++++ Data for processing

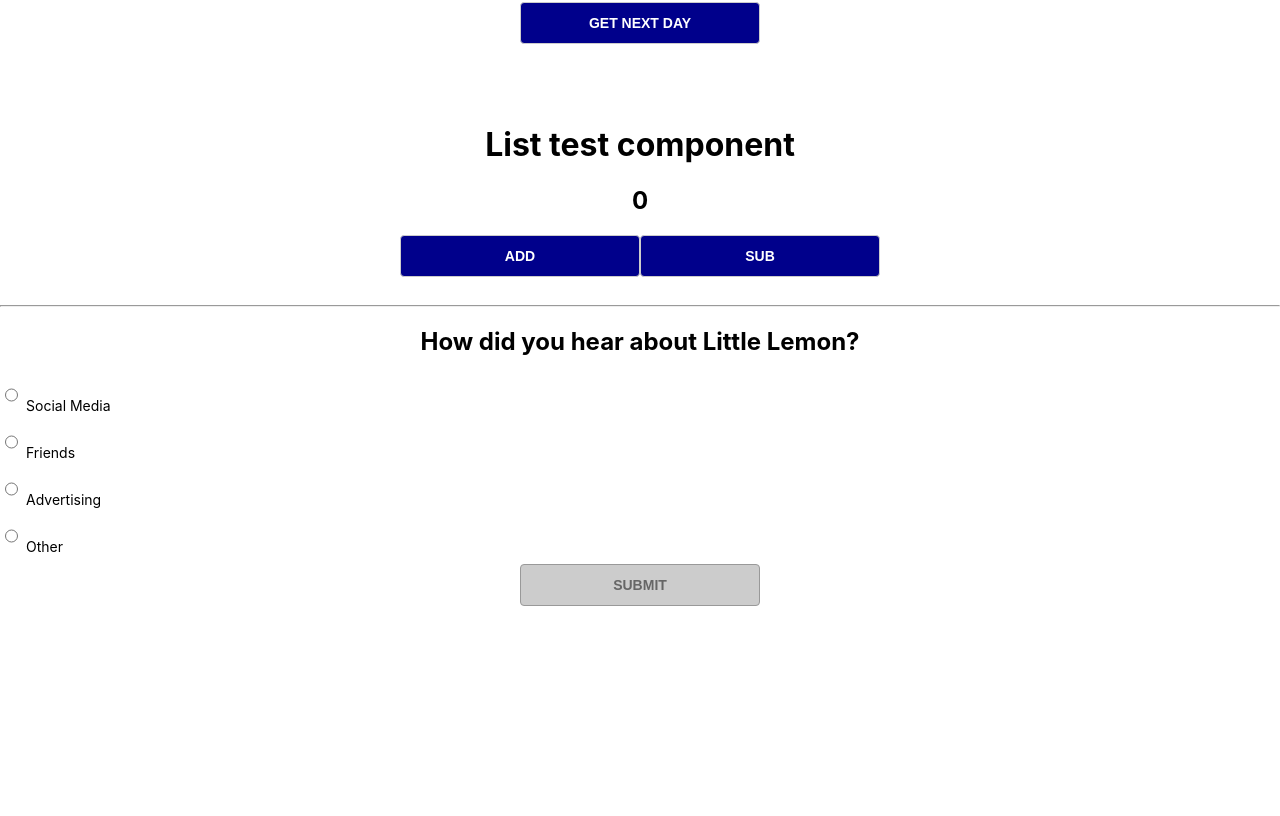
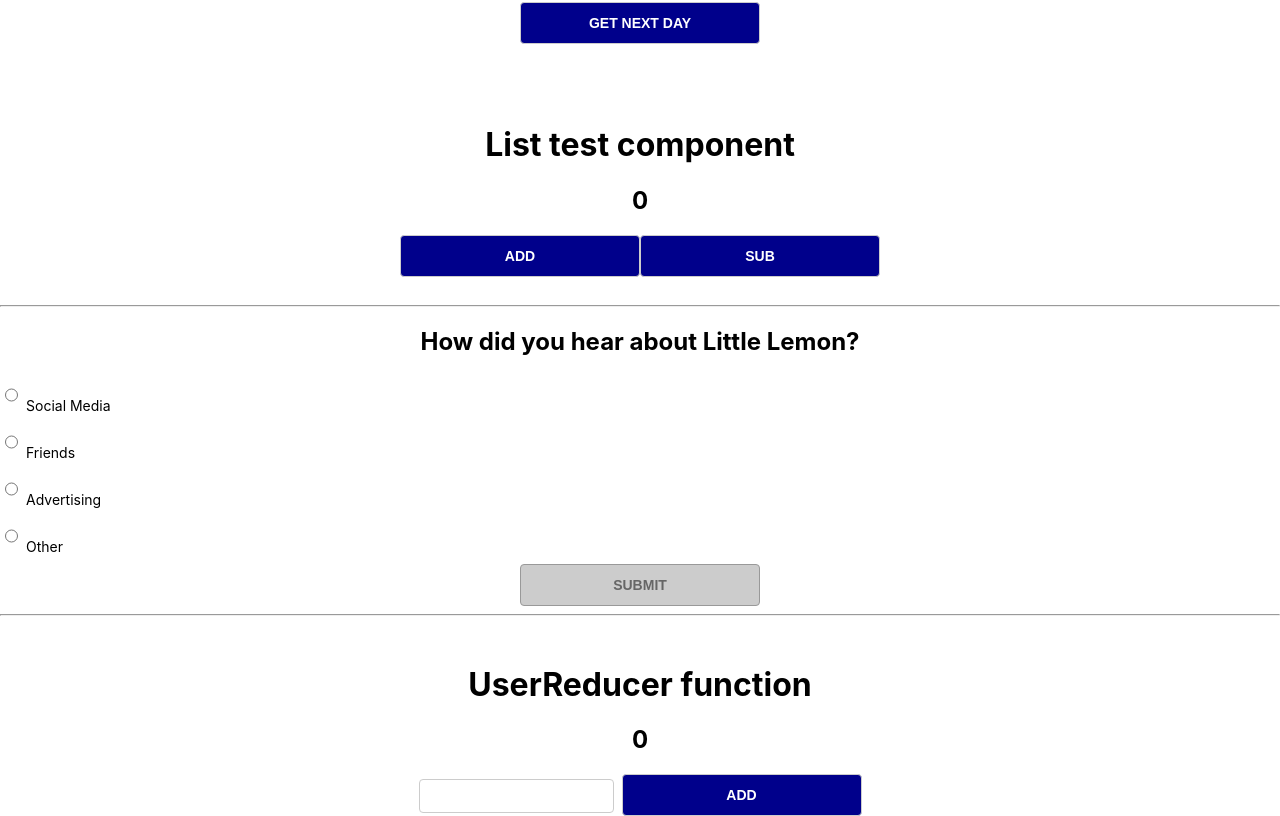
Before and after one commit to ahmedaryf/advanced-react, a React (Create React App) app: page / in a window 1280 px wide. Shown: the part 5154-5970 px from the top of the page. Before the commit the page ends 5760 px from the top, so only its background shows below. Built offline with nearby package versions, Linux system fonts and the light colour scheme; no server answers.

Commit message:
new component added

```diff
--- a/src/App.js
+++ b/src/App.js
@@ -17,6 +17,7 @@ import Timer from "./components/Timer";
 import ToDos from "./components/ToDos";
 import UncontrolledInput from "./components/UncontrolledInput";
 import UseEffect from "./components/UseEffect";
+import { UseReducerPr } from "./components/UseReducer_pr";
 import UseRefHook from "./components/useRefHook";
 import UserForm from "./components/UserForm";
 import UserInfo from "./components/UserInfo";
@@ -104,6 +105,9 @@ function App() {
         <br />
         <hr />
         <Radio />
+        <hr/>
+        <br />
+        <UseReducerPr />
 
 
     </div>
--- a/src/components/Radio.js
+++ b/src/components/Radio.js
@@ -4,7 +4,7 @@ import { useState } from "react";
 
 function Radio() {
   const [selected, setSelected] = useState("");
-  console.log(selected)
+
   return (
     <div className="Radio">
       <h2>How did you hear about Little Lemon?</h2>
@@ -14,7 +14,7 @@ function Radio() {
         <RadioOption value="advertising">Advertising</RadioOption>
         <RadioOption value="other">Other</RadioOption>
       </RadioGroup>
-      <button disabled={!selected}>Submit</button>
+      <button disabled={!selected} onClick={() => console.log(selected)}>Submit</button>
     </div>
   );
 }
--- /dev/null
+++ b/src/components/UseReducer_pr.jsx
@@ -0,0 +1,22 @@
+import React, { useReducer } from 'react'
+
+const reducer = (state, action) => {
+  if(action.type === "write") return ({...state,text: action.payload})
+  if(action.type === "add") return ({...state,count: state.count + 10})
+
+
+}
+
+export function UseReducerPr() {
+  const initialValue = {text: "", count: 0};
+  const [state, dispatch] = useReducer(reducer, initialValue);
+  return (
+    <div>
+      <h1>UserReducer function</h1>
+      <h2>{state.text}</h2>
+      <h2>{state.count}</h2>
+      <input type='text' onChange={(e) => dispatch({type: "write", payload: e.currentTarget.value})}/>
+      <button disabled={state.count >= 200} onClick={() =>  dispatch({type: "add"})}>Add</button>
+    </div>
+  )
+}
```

++++++++

## Problem to solve:
Could you output all of the entries above exactly? Leave the pictures out.

## Solution for this task:
Before and after one commit to ahmedaryf/advanced-react, a React (Create React App) app: page / in a window 1280 px wide. Shown: the part 5154-5970 px from the top of the page. Before the commit the page ends 5760 px from the top, so only its background shows below. Built offline with nearby package versions, Linux system fonts and the light colour scheme; no server answers.

Commit message:
new component added

```diff
--- a/src/App.js
+++ b/src/App.js
@@ -17,6 +17,7 @@ import Timer from "./components/Timer";
 import ToDos from "./components/ToDos";
 import UncontrolledInput from "./components/UncontrolledInput";
 import UseEffect from "./components/UseEffect";
+import { UseReducerPr } from "./components/UseReducer_pr";
 import UseRefHook from "./components/useRefHook";
 import UserForm from "./components/UserForm";
 import UserInfo from "./components/UserInfo";
@@ -104,6 +105,9 @@ function App() {
         <br />
         <hr />
         <Radio />
+        <hr/>
+        <br />
+        <UseReducerPr />
 
 
     </div>
--- a/src/components/Radio.js
+++ b/src/components/Radio.js
@@ -4,7 +4,7 @@ import { useState } from "react";
 
 function Radio() {
   const [selected, setSelected] = useState("");
-  console.log(selected)
+
   return (
     <div className="Radio">
       <h2>How did you hear about Little Lemon?</h2>
@@ -14,7 +14,7 @@ function Radio() {
         <RadioOption value="advertising">Advertising</RadioOption>
         <RadioOption value="other">Other</RadioOption>
       </RadioGroup>
-      <button disabled={!selected}>Submit</button>
+      <button disabled={!selected} onClick={() => console.log(selected)}>Submit</button>
     </div>
   );
 }
--- /dev/null
+++ b/src/components/UseReducer_pr.jsx
@@ -0,0 +1,22 @@
+import React, { useReducer } from 'react'
+
+const reducer = (state, action) => {
+  if(action.type === "write") return ({...state,text: action.payload})
+  if(action.type === "add") return ({...state,count: state.count + 10})
+
+
+}
+
+export function UseReducerPr() {
+  const initialValue = {text: "", count: 0};
+  const [state, dispatch] = useReducer(reducer, initialValue);
+  return (
+    <div>
+      <h1>UserReducer function</h1>
+      <h2>{state.text}</h2>
+      <h2>{state.count}</h2>
+      <input type='text' onChange={(e) => dispatch({type: "write", payload: e.currentTarget.value})}/>
+      <button disabled={state.count >= 200} onClick={() =>  dispatch({type: "add"})}>Add</button>
+    </div>
+  )
+}
```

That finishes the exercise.